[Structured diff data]

>>

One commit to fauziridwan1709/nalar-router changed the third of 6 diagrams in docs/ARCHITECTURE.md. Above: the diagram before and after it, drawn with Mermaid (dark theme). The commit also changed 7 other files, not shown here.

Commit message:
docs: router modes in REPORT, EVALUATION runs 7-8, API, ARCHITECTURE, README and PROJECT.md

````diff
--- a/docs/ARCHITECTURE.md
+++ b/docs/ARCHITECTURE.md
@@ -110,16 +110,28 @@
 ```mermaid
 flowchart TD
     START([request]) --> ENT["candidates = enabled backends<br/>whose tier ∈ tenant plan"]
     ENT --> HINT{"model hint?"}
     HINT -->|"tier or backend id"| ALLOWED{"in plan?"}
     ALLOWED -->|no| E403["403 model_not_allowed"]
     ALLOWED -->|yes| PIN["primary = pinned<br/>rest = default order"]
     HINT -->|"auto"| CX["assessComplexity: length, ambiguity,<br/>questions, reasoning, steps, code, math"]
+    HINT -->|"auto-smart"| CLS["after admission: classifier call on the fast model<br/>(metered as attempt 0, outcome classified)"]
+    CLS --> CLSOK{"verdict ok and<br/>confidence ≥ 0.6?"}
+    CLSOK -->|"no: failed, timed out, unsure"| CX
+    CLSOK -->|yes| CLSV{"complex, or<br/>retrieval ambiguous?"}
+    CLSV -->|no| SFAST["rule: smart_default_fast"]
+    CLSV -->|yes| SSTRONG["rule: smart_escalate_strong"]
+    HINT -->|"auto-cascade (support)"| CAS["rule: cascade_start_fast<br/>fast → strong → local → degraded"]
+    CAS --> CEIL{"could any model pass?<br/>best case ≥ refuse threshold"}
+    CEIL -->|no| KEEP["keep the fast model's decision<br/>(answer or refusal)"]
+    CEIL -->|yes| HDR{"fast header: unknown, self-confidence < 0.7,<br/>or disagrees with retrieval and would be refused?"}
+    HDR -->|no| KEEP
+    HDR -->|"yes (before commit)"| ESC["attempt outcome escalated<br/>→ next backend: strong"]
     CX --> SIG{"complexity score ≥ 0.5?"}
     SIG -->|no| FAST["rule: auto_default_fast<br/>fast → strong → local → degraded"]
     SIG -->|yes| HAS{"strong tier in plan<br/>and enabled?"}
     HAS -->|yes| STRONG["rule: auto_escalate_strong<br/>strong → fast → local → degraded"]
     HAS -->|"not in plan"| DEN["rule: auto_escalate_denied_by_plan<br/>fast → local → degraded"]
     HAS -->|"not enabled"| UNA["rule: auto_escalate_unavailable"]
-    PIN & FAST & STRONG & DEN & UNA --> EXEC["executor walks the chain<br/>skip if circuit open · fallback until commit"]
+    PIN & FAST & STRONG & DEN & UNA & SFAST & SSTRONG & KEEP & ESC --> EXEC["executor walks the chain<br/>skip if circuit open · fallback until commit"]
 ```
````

<<

Task description: Look above for the line holding "enabled backends<br/>whose tier" and the line holding "auto_escalate_strong<br/>strong → fast". Retype both, and every line between them, word for word and nothing else.

Task output:
     START([request]) --> ENT["candidates = enabled backends<br/>whose tier ∈ tenant plan"]
     ENT --> HINT{"model hint?"}
     HINT -->|"tier or backend id"| ALLOWED{"in plan?"}
     ALLOWED -->|no| E403["403 model_not_allowed"]
     ALLOWED -->|yes| PIN["primary = pinned<br/>rest = default order"]
     HINT -->|"auto"| CX["assessComplexity: length, ambiguity,<br/>questions, reasoning, steps, code, math"]
+    HINT -->|"auto-smart"| CLS["after admission: classifier call on the fast model<br/>(metered as attempt 0, outcome classified)"]
+    CLS --> CLSOK{"verdict ok and<br/>confidence ≥ 0.6?"}
+    CLSOK -->|"no: failed, timed out, unsure"| CX
+    CLSOK -->|yes| CLSV{"complex, or<br/>retrieval ambiguous?"}
+    CLSV -->|no| SFAST["rule: smart_default_fast"]
+    CLSV -->|yes| SSTRONG["rule: smart_escalate_strong"]
+    HINT -->|"auto-cascade (support)"| CAS["rule: cascade_start_fast<br/>fast → strong → local → degraded"]
+    CAS --> CEIL{"could any model pass?<br/>best case ≥ refuse threshold"}
+    CEIL -->|no| KEEP["keep the fast model's decision<br/>(answer or refusal)"]
+    CEIL -->|yes| HDR{"fast header: unknown, self-confidence < 0.7,<br/>or disagrees with retrieval and would be refused?"}
+    HDR -->|no| KEEP
+    HDR -->|"yes (before commit)"| ESC["attempt outcome escalated<br/>→ next backend: strong"]
     CX --> SIG{"complexity score ≥ 0.5?"}
     SIG -->|no| FAST["rule: auto_default_fast<br/>fast → strong → local → degraded"]
     SIG -->|yes| HAS{"strong tier in plan<br/>and enabled?"}
     HAS -->|yes| STRONG["rule: auto_escalate_strong<br/>strong → fast → local → degraded"]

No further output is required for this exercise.